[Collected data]

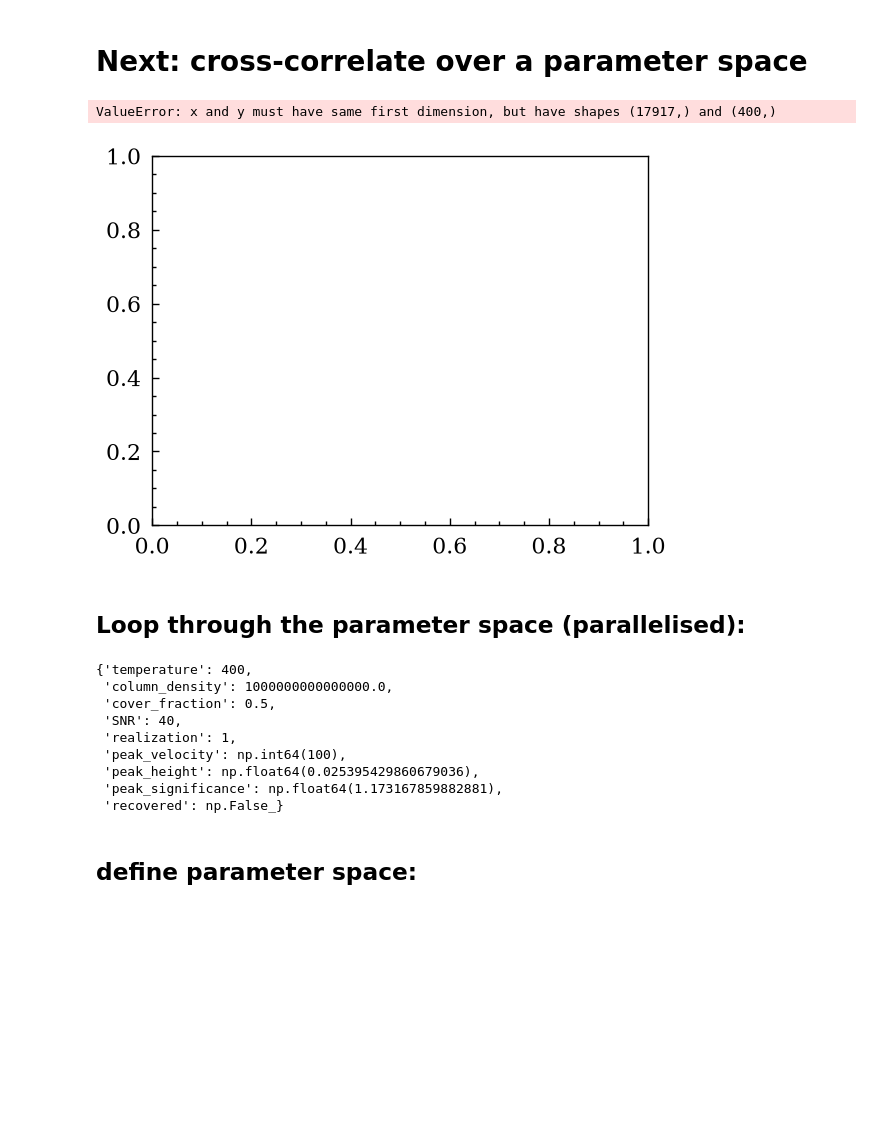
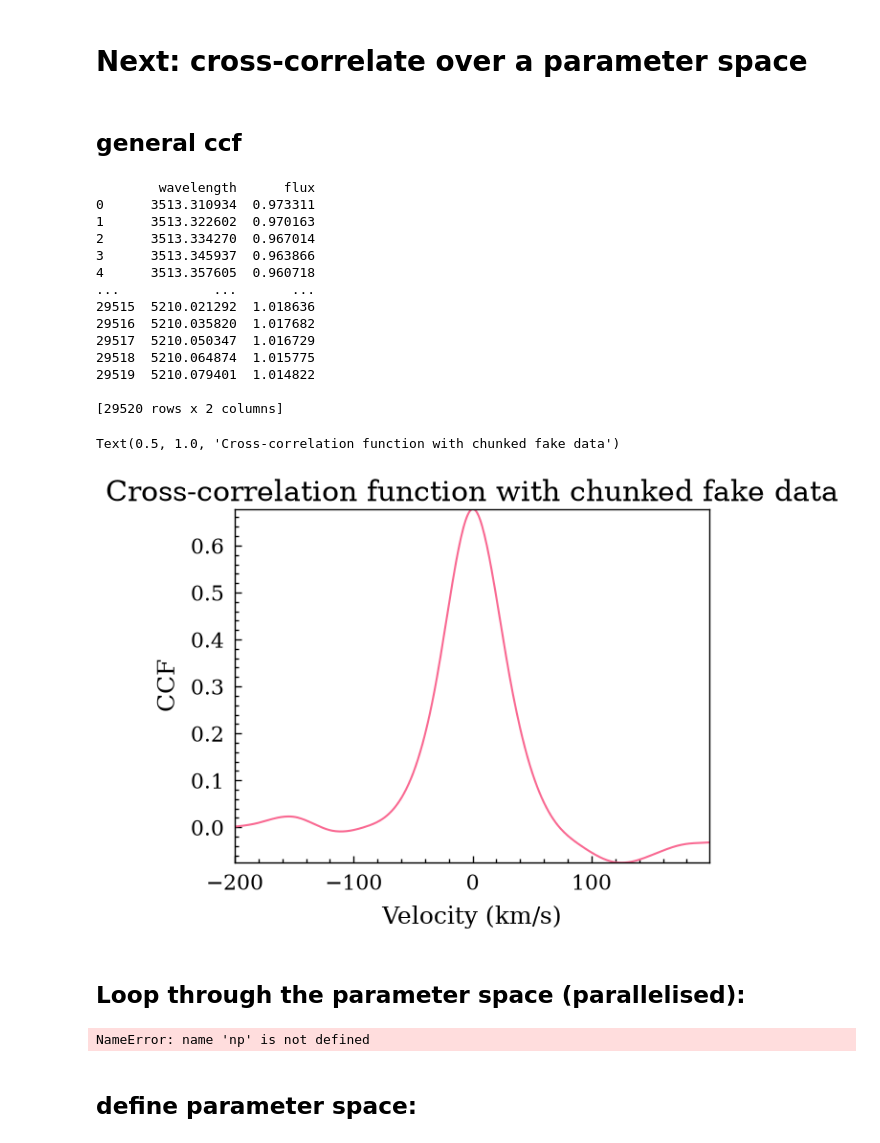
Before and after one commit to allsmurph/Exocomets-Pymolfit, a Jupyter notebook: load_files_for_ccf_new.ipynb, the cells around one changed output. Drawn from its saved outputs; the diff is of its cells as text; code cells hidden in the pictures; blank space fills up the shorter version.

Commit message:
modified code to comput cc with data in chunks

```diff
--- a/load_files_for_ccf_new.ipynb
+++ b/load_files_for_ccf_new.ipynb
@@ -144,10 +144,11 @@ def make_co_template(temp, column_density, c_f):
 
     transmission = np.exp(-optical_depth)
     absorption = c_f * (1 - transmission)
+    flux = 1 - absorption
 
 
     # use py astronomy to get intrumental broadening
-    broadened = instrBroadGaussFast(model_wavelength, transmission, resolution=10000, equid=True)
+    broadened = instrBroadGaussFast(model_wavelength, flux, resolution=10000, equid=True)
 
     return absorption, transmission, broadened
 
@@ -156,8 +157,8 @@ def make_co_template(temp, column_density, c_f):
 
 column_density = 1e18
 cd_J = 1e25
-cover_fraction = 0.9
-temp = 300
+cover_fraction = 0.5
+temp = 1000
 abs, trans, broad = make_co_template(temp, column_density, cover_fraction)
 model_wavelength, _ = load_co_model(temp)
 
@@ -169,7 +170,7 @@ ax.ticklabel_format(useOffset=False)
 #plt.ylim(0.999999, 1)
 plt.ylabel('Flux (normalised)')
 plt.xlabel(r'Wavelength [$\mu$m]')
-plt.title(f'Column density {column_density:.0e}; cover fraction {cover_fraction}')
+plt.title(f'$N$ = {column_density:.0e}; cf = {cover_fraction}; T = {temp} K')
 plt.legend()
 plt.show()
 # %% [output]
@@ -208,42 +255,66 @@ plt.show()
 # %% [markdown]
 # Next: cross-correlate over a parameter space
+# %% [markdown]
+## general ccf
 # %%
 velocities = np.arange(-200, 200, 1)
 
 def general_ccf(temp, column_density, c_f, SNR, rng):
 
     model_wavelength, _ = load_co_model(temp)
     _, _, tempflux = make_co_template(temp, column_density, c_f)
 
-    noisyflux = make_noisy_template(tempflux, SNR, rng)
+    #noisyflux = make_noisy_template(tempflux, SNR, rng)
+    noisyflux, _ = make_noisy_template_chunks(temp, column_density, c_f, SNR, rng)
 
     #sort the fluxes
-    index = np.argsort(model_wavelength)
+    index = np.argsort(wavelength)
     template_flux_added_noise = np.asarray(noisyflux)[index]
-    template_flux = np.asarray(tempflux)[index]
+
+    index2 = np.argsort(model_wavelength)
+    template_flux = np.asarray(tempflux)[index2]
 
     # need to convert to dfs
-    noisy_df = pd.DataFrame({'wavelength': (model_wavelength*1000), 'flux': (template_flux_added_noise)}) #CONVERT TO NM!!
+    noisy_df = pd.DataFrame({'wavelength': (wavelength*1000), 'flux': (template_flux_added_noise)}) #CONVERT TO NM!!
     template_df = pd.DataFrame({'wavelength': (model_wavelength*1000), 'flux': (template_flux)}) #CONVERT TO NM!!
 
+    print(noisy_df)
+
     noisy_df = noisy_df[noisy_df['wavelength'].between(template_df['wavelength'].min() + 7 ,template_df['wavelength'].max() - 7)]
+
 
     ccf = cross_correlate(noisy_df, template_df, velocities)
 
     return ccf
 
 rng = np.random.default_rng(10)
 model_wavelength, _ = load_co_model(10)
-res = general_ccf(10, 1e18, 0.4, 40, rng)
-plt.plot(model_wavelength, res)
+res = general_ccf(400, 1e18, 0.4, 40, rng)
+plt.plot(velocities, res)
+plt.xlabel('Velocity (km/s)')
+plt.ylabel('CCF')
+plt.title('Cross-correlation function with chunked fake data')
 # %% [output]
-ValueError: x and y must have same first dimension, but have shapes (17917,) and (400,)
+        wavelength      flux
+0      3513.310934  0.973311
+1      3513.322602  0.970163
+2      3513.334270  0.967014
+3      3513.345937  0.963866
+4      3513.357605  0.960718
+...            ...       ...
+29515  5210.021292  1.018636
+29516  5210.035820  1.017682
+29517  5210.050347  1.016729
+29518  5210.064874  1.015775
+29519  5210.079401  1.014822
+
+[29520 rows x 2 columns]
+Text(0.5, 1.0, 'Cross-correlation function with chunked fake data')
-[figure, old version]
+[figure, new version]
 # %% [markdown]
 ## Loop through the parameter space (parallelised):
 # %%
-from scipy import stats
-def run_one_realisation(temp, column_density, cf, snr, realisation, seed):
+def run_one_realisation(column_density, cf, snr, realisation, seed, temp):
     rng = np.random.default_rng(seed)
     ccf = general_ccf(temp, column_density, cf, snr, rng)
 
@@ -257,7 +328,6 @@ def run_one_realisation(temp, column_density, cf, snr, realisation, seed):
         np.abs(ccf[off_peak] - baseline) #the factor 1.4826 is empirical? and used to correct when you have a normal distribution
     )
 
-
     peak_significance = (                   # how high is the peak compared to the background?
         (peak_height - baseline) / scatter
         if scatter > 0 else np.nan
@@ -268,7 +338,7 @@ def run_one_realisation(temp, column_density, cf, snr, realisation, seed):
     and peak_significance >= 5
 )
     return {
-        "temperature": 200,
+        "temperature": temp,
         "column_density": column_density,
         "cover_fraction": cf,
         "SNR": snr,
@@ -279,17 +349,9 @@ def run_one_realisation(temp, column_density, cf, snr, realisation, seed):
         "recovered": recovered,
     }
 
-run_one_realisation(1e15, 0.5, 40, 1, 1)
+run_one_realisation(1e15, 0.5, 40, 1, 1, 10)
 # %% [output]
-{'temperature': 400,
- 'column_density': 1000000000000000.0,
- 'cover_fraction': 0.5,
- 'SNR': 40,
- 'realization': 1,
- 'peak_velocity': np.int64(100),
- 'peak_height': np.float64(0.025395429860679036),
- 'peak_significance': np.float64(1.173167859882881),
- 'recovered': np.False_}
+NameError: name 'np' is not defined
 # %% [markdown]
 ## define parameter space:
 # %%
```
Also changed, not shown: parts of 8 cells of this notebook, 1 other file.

---

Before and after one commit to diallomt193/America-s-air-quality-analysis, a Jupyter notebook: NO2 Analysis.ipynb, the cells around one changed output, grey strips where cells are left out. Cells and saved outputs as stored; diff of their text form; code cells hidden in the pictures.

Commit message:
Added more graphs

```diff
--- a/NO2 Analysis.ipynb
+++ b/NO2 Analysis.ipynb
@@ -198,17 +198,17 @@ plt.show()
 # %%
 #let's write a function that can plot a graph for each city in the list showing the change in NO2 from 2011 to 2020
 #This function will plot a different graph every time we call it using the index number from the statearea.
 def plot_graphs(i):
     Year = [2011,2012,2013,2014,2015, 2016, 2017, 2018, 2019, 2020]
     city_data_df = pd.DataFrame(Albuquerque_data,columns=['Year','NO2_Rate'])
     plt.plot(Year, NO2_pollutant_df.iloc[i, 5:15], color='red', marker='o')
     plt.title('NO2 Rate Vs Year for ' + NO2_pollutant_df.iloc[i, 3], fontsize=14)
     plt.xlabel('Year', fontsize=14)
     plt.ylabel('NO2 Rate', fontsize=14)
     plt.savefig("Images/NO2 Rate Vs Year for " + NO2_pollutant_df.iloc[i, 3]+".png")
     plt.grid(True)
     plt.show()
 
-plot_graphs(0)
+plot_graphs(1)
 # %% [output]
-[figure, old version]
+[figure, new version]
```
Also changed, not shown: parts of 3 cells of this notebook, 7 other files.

==

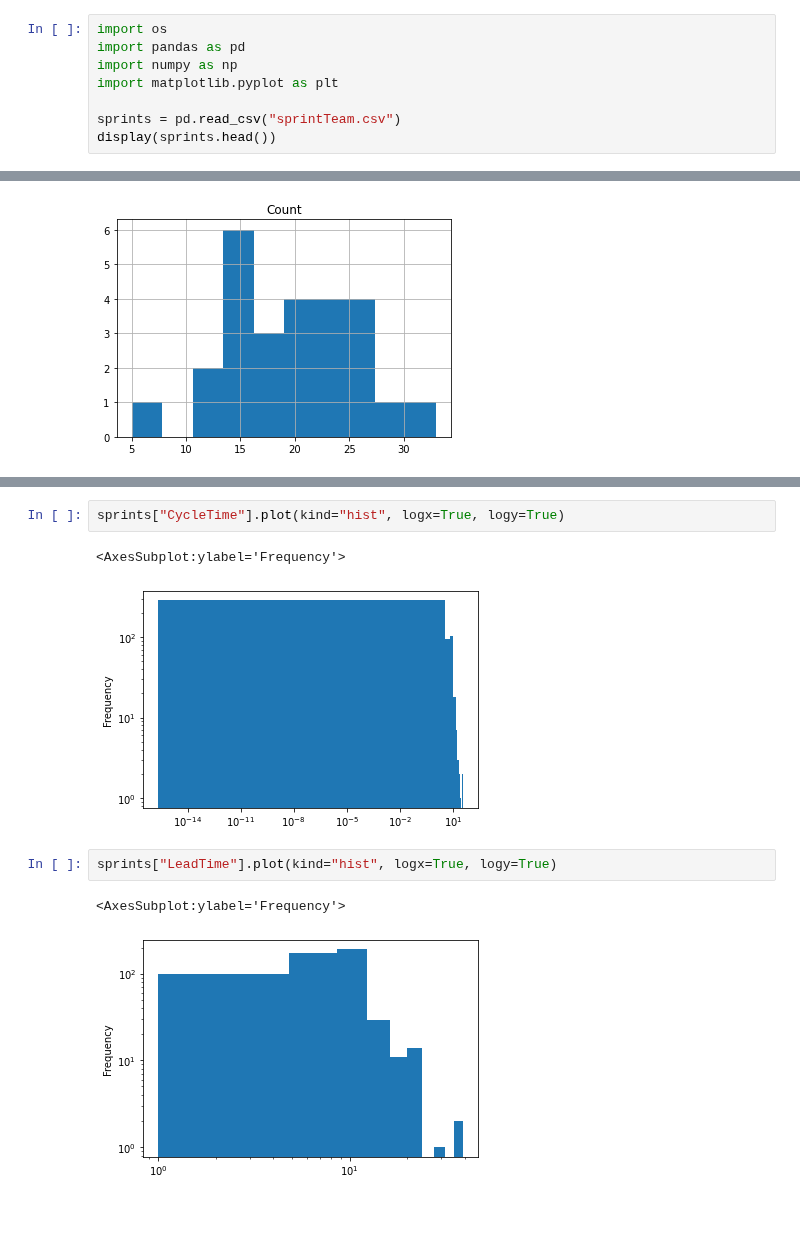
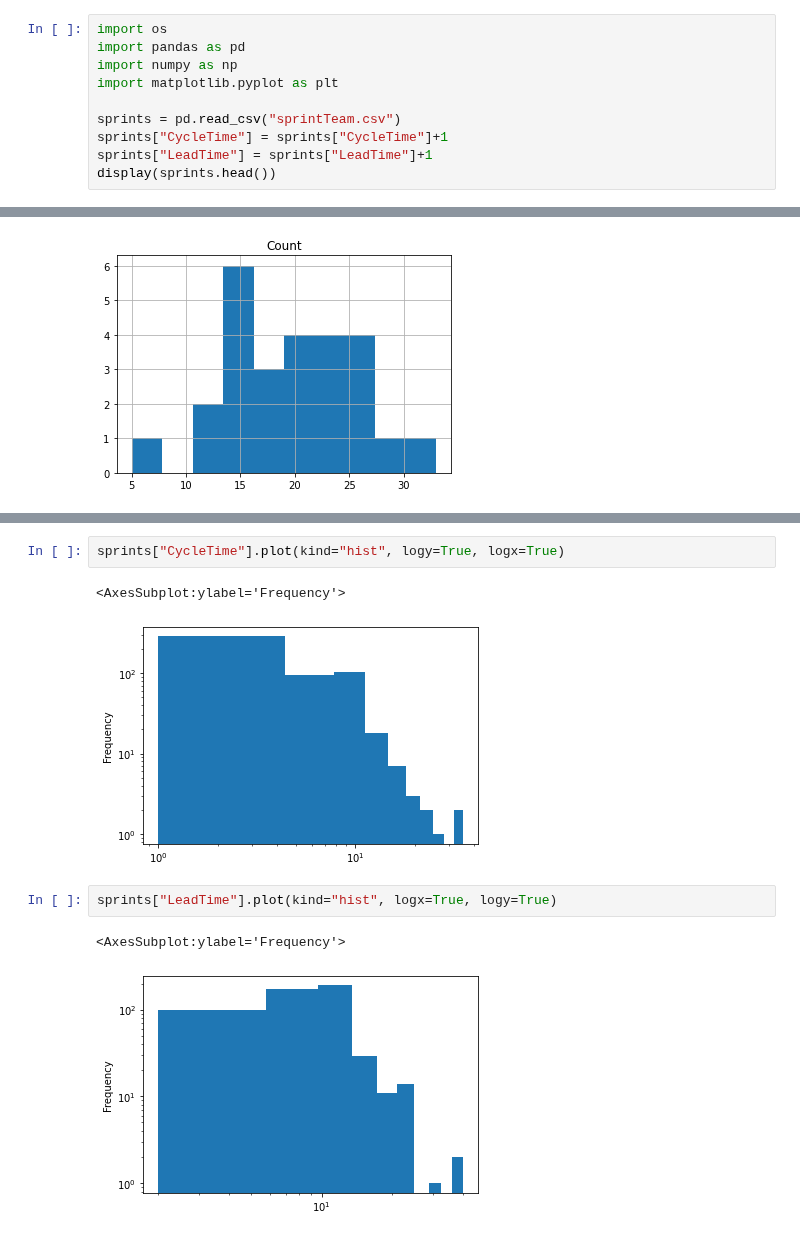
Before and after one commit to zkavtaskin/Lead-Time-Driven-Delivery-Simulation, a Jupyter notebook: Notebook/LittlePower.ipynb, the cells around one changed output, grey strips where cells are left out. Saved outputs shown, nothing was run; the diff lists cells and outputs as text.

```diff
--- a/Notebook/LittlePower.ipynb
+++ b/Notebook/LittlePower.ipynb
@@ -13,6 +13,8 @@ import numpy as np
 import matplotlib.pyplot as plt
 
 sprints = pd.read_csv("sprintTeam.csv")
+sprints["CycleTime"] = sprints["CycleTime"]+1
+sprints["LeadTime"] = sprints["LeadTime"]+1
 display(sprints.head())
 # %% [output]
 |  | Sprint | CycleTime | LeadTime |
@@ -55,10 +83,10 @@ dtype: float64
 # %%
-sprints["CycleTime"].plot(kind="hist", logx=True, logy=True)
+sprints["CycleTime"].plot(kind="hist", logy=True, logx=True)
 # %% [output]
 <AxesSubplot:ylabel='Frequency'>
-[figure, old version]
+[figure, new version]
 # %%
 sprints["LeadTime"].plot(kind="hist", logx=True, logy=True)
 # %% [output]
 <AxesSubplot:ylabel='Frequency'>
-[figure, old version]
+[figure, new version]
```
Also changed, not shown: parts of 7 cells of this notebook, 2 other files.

— What is needed —
Check each line of the data above for the word "transmission", then state how many lines have it. Give the number alone.

— Output of the task —
4